India and Japan urge Myanmar to end violence and return to democracy

0

Expressing their concern over the situation in Myanmar, India and Japan called for an immediate cessation of violence throughout Myanmar and a return to the path of democracy.

Japanese Prime Minister Kishida Fumio and his Indian counterpart Narendra Modi reiterated their stance on Myanmar and called in a joint press release on Saturday for the release of all political detainees.



“They reaffirmed their support for ASEAN’s efforts to seek a solution in Myanmar and commended Cambodia’s active engagement as ASEAN Chair to resolve the impasse. They called on Myanmar to implement urgently implement the ASEAN Five-Point Consensus,” the joint statement said.

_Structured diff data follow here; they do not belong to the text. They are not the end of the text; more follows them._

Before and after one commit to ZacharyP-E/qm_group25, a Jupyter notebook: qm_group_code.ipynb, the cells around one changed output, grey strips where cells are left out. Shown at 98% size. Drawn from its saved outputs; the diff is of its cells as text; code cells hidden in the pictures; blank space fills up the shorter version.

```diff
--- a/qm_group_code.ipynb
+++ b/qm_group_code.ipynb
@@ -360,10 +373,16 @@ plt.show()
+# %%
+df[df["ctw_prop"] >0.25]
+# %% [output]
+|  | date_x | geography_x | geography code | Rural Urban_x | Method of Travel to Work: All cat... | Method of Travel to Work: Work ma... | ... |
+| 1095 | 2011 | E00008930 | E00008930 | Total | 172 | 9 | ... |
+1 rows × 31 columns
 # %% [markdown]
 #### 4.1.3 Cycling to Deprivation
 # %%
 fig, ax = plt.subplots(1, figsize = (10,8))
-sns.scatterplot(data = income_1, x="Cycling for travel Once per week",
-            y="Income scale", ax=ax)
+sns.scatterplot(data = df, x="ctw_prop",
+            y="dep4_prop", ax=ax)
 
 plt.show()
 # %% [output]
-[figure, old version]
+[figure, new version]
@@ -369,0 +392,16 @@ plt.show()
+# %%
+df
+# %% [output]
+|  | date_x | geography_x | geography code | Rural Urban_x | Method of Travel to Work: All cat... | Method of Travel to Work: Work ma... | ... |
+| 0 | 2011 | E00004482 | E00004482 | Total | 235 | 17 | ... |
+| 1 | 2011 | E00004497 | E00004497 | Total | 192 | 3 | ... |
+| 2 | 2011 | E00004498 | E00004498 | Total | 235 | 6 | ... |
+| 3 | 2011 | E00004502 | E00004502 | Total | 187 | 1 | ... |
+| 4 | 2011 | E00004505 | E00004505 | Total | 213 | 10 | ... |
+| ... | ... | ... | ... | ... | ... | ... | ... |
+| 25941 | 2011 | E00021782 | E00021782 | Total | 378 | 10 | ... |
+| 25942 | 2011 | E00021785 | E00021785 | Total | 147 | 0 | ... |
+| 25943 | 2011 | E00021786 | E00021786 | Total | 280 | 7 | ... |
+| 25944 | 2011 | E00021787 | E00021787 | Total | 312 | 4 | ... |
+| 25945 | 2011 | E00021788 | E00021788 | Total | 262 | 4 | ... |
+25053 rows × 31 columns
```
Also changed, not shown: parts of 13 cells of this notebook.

The two prime ministers expressed their support for the efforts of the Association of Southeast Asian Nations (ASEAN) to break the current political stalemate in the country between civilian representatives and the military junta.

“They reaffirmed their support for ASEAN’s efforts to seek a solution in Myanmar and commended Cambodia’s active engagement as ASEAN Chair to resolve the impasse. They called on Myanmar to implement urgently implement the ASEAN Five-Point Consensus.”

The five-point ASEAN consensus was reached last year and emphasized dialogue, humanitarian aid and an end to violence.

Myanmar’s military junta took control of the country following a coup on February 1 last year.

Myanmar’s junta has carried out a brutal nationwide crackdown to suppress those who oppose military rule. Systematic and widespread abuses by the junta, including massacres, torture, arbitrary arrests and indiscriminate attacks against civilians, constitute crimes against humanity and war crimes, Human Rights Watch (HRW) said in a statement. statement Friday.

Since the coup, security forces have killed at least 1,600 people and detained more than 12,000, according to the Association for Assistance to Political Prisoners.

More than 500,000 people have been internally displaced since the coup, while tens of thousands have fled as refugees to Thailand and India, the HRW report added citing the data. the United Nations Refugee Agency and the Office of the United Nations High Commissioner for Refugees (UNHCR).

The Indian and Japanese prime ministers addressed a host of issues in the elaborate joint statement, including the ongoing conflict in Ukraine, maritime access in the Indo-Pacific, particularly the South China Sea, bilateral economic partnership and sustainable growth in the post-COVID world.

(Only the title and image of this report may have been edited by Business Standard staff; the rest of the content is auto-generated from a syndicated feed.)

Dear reader,

Business Standard has always endeavored to provide up-to-date information and commentary on developments that matter to you and that have wider political and economic implications for the country and the world. Your constant encouragement and feedback on how to improve our offering has only strengthened our resolve and commitment to these ideals. Even in these challenging times stemming from Covid-19, we remain committed to keeping you informed and updated with credible news, authoritative opinions and incisive commentary on relevant topical issues.
However, we have a request.

As we battle the economic impact of the pandemic, we need your support even more so that we can continue to bring you more great content. Our subscription model has received an encouraging response from many of you who have subscribed to our online content. More subscription to our online content can only help us achieve the goals of bringing you even better and more relevant content. We believe in free, fair and credible journalism. Your support through more subscriptions can help us practice the journalism we are committed to.

Support quality journalism and subscribe to Business Standard.

digital editor

Share.

Comments are closed.